The scientific argument over municipal water fluoridation is fairly clear and is out in the open. The review made in 1998 for the City of Calgary can still be found online in a 62 page pdf here.
Scientifically speaking, this is an exceptional review. In the roughly 12 subsequent years, the facts and findings still remain supported by data. Our understanding is not complete, however in total the balance of data has not substantially changed.
As far as fluoridation stands, the paper made exceptional recommendations. This paper should form the basis of any further discussion on the issue of fluoridation in Calgary. Let me reiterate - if you have not read and understood this paper (absolute minimally by starting with the summary) then you must first improve your background information to make a sound argument in the fluoridation issue. That paper is that substantially good that it needs to be the starting point.
At no point do I say you have to agree with the findings. Personally, I do agree wholeheartedly with them. However there is sufficient room for dissension and that fact is acknowledged in that very paper itself. It is a strong, well written, inclusive opinion that makes an admirable explanation of the science behind this hot button issue that seems to be eternally floating just under the surface in Calgary. I feel confident enough in the review even after 12 years that I still do not believe there has been any strong evidence which highlights a need to change the fluoridation policy in Calgary.
We made this decision years ago, we need to stick with it for now. We may wish to re-examine concentrations again, we may wish to fund selective health testing, however there was never any evidence strong enough to re-raise this debate now.
Scientifically, the benefits of fluoridation are on a firm foundation and little has changed since 1998. I’m not denying there are studies out there that scientifically ought to be examined further, but they do not tip the scales in what is presented as an all-or-nothing issue. The benefit of fluoridation right now continues to outweigh possible negative effects.

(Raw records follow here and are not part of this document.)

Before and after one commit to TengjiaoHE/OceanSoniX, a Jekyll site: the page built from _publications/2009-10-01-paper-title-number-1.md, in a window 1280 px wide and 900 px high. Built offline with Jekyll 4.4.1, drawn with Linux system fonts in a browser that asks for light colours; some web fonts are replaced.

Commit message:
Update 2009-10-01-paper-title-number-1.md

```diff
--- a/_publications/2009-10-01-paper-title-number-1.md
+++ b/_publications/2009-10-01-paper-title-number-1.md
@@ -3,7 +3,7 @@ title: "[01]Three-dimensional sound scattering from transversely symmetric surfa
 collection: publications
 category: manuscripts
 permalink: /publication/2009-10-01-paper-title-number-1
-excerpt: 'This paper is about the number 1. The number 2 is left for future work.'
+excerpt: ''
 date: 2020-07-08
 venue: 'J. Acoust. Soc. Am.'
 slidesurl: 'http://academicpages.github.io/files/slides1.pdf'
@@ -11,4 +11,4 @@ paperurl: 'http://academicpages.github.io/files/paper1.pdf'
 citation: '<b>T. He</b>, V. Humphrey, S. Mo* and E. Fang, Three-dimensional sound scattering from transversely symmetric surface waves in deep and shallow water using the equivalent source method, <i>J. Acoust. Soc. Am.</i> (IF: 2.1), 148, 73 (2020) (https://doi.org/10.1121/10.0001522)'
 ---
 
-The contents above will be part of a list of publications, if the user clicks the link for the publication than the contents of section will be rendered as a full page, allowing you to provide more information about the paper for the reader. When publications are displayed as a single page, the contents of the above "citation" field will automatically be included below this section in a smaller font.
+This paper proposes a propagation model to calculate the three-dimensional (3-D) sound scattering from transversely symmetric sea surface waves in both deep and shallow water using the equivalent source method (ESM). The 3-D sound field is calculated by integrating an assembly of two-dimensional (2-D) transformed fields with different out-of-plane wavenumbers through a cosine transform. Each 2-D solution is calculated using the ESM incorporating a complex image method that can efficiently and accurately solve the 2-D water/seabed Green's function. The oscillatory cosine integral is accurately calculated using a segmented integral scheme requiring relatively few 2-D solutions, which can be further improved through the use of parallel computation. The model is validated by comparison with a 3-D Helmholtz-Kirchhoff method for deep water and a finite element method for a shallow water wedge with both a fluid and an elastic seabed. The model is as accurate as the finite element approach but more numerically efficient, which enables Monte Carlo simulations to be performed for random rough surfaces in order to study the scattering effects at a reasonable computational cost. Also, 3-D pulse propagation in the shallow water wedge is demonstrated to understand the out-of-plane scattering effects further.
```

Now, my opinion on a personal level.
In 1989 when fluoridation was approved in Calgary I opposed it. My roommate thought I was off my rocker. My argument at the time was solely that I did not feel that fluoridating water was a cost effective way to resolve dental cavities. I have concerns that we were fluoridating water that I would use to wash my car or water my lawn. I suspected (and believe it would later prove true) that costs presented to the public were unreasonably low-balled and final costs of fluoridation would be higher than spoken publicly.
My argument was not about the safety or the scientific efficacy of fluoridation. I have no qualms about drinking our excellent drinking water then or now. My argument was strictly financial, and in questioning whether drinking water was the most efficient way of distributing fluoride. That argument still stands, but at some point we have to stop being intransigent and look for the best way forward collectively. If we had another plan which was effective and cost efficient waiting in the wings, I’d happily change my mind. We don’t. It’s time to stop arguing back and forth. It’ll cost us much more continually ripping it out and slamming it back in on a three year cycle.
This is an example of Aldermen returning to old, bad habits and it needs to stop if we’re going to have an effective city council.